Natalie Clein, whose previous recording of the music of Ernest Bloch was described as ‘inspired’ by The Sunday Times, turns to his three suites for solo cello as part of a recital of works written in the aftermath of the Second World War. The sombre voice of the cello seems especially apposite in music of such deep seriousness, Ligeti’s short sonata providing an energetic and life-affirming finale.
The music from the Baltic region in the latter half of the 17th century is characterized by fearless innovation and bubbling creativity. Here, a glimpse into the sacred solo-cantata and chamber music of this period is presented by bass-baritone Jakob Bloch Jespersen and Concerto Copenhagen under the direction of Lars Ulrik Mortensen.
Ernest Bloch's major works for violin and piano may compel respect, but they might not inspire love or give much pleasure. The violent, unstable Violin Sonata No. 1 (1920) is a bracing expression of the turbulence of World War I, and Bloch pushes the music's tension to incredible lengths over the work's 30 minutes. One may appreciate the sincerity of Bloch's expression and the effort he put in this wrenching work, but still not find it enjoyable or moving for its severity and frequent ugliness.
A very light but very lovely disc of mid-twentieth century violin concertos, this 1996 recording by Joshua Bell with David Zinman directing the Baltimore Symphony Orchestra coupling the concertos of Samuel Barber and William Walton along with Baal Shem, the concerto-in-all-but-in-name by Ernest Bloch, may be for younger listeners a first choice among digital recordings.

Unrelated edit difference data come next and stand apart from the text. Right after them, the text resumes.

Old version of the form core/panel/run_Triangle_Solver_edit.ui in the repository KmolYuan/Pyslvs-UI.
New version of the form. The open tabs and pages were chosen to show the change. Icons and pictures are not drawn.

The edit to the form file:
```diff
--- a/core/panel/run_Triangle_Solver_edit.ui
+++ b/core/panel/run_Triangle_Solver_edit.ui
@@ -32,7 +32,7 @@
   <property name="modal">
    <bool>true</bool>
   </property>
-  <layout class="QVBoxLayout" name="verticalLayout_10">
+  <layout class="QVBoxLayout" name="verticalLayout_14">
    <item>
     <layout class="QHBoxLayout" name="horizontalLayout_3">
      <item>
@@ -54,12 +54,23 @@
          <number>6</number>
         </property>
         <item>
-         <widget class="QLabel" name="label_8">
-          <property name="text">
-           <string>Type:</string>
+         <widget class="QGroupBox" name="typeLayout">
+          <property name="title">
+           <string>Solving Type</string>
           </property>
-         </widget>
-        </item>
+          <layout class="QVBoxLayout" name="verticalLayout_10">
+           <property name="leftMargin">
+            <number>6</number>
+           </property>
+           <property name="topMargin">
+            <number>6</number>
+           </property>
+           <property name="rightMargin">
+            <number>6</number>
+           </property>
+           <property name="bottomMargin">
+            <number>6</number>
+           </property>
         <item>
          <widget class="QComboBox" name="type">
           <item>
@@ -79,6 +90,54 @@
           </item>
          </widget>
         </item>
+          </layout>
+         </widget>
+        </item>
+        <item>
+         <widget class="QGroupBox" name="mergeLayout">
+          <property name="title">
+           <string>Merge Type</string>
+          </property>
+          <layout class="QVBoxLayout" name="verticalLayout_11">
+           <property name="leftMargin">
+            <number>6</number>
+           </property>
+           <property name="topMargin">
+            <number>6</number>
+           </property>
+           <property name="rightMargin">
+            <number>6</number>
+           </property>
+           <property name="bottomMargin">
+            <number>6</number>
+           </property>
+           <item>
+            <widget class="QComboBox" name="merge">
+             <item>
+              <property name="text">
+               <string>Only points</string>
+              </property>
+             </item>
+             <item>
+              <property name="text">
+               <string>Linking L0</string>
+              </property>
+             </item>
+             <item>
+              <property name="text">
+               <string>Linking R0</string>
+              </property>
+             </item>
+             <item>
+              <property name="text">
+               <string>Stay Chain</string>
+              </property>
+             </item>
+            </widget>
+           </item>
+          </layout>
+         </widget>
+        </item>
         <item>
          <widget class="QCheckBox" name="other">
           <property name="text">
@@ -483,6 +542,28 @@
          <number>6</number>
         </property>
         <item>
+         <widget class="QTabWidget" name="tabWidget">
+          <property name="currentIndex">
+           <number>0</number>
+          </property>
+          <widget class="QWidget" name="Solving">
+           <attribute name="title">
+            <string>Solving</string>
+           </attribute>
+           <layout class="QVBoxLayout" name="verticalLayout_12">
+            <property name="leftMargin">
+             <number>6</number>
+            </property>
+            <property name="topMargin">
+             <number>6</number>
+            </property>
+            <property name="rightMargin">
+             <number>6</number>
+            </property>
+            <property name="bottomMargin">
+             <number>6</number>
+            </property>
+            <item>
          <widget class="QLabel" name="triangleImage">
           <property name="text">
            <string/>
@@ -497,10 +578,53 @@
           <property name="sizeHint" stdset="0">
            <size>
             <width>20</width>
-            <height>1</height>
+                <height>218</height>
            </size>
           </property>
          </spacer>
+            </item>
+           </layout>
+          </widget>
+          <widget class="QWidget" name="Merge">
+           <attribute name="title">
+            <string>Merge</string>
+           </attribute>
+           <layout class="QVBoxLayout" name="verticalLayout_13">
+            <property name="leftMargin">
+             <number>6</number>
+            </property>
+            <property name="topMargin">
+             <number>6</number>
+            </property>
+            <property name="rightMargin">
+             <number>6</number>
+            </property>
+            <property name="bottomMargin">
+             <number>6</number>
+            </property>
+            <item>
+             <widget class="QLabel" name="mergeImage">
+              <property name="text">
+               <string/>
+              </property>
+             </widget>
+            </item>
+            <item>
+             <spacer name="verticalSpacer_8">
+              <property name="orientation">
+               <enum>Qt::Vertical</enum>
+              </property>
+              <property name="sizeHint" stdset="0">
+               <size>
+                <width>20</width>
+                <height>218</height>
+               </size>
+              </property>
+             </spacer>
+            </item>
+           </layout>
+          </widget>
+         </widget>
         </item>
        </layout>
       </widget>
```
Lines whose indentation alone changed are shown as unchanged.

Swiss-American composer Ernest Bloch is best known for his works on Jewish themes and subjects – Baal Shem, Schelomo, the Israel Symphony – but the majority of his works are abstract, if heavily accented music written in the standard late nineteenth century central European harmonies and forms. This 2007 Hyperion disc features two large-scale chamber works by Bloch, his three-movement piano quintets from 1923 and 1957, plus three shorter pieces for string quartet alone: Night and Paysages (Landscapes) both from 1923 and Two Pieces from 1938 and 1950.
This Swiss Cascavelle disc most adroitly presents the world premiere recording of the orchestral poem Helvetia alongside two less obscure works for viola and orchestra. A highly attractive release, well designed and documented. Enthusiasts of Bloch, the viola and the mountain heights must not miss this.
Cellist Ophélie Gaillard embraces diversity and empathy in this rich, cinematic album of world music. She rides Korngold’s volcanic, rollercoaster melodies into expressive excellence in the “Concerto in One Movement for Cello and Orchestra,” while her reading of Bloch’s “From Jewish Life” bears a beautiful sadness that feels transcendental.